• _EXERCISE BRIEF_: Lines below that hold the word "height" must be copied in full.

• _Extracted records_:

--------------------

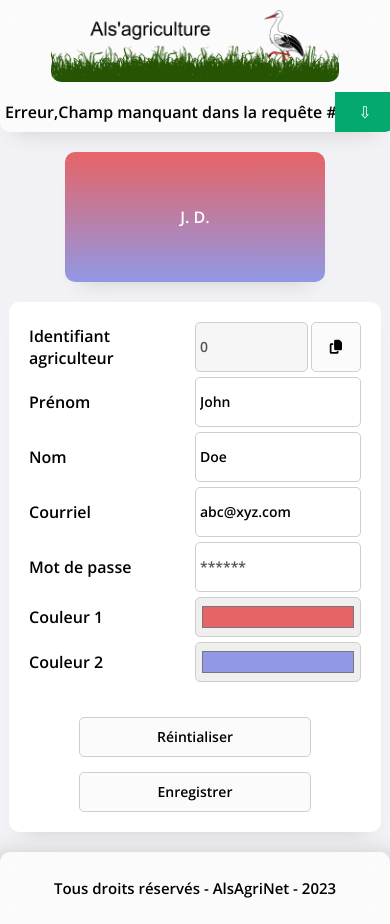
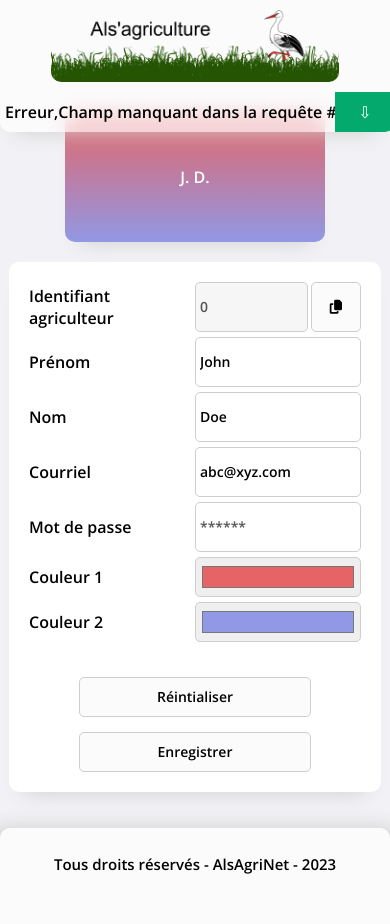
Before and after one commit to nderousseaux/projet-master, a PHP site: page /gestionCmpt.php in a window 390 px wide. After the commit the page ends 874 px from the top, so only its background shows below. Run offline with PHP 8.4, Linux system fonts and the light colour scheme.

Commit message:
Refonte positionnement footer

```diff
--- a/site/style/creationCmpt.css
+++ b/site/style/creationCmpt.css
@@ -1,4 +1,4 @@
-/* Section création compte */
+/* Section infos compte */
 #secCmpt {
 	flex-direction: column;
 	background-color: #ffffff !important;
@@ -6,7 +6,6 @@
 	height: 100%;
 	padding: 15px 0;
 }
-
 	/* Section formulaire */
 form > select {
 	width: calc(100% + 2 * 4px + 1px);
--- a/site/style/gestionCmpt.css
+++ b/site/style/gestionCmpt.css
@@ -3,6 +3,7 @@
 	background-color: unset !important;
 	box-shadow: none !important;
 	justify-content: space-between;
+	margin-bottom: calc(72px + 36px);
 }
 
 	/* Infos du compte */
@@ -148,6 +149,11 @@ form > button {
 	border-radius: 10px;
 }
 
+/* Footer */
+footer {
+	margin-top: 0;
+}
+
 
 /* Version mobile */
 @media screen and (max-width: 799px) {
@@ -156,6 +162,12 @@ form > button {
 	header > section:last-child {
 		width: 100%;
 		justify-content: right;
+	}
+
+	/* Corps */
+	#corps {
+		top: 92px;
+		min-height: calc(100vh - 92px);
 	}
 
 	/* Section infos compte/image de profil */
@@ -210,6 +222,11 @@ form > button {
 		width: 70%;
 		aspect-ratio: 2/1;
 	}
+
+	/* Footer */
+	footer {
+		margin-top: 20px;
+	}
 }
 
 
--- a/site/style/index.css
+++ b/site/style/index.css
@@ -258,7 +258,7 @@ header > section:last-child .dropbtn {
 	align-items: center;
 	position: relative;
 	top: 72px;
-	margin-bottom: calc(72px + 40px);
+	min-height: calc(100vh - 72px);
 }
 #corps > section {
 	display: flex;
@@ -506,7 +506,7 @@ header > section:last-child .dropbtn {
 	left: 0;
 }
 
-	/* Footer */
+/* Footer */
 footer {
 	display: flex;
 	flex-direction: row;
@@ -514,6 +514,7 @@ footer {
 	align-items: center;
 	width: 100vw;
 	height: 72px;
+	margin-top: calc(72px + 36px);
 	background-color: rgba(255, 255, 255, 0.7);
 	-webkit-backdrop-filter: blur(10px);
 	backdrop-filter: blur(10px);
@@ -621,7 +622,7 @@ footer > p {
 	/* Corps */
 	#corps {
 		top: calc(72px + 40px + 20px);
-		margin-bottom: calc(72px + 40px + (20px * 2));
+		min-height: calc(100vh - 72px + 40px + (20px * 2));
 	}
 	#corps > section {
 		width: 95%;
@@ -703,6 +704,9 @@ footer > p {
 	}
 
 	/* Footer */
+	footer {
+		margin-top: calc(72px + (40px * 2));
+	}
 	footer > p {
 		font-size: 15px;
 	}
```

--------------------

• _RESULT BELOW_:
 	height: 100%;
+		min-height: calc(100vh - 92px);
+	min-height: calc(100vh - 72px);
 	height: 72px;
+		min-height: calc(100vh - 72px + 40px + (20px * 2));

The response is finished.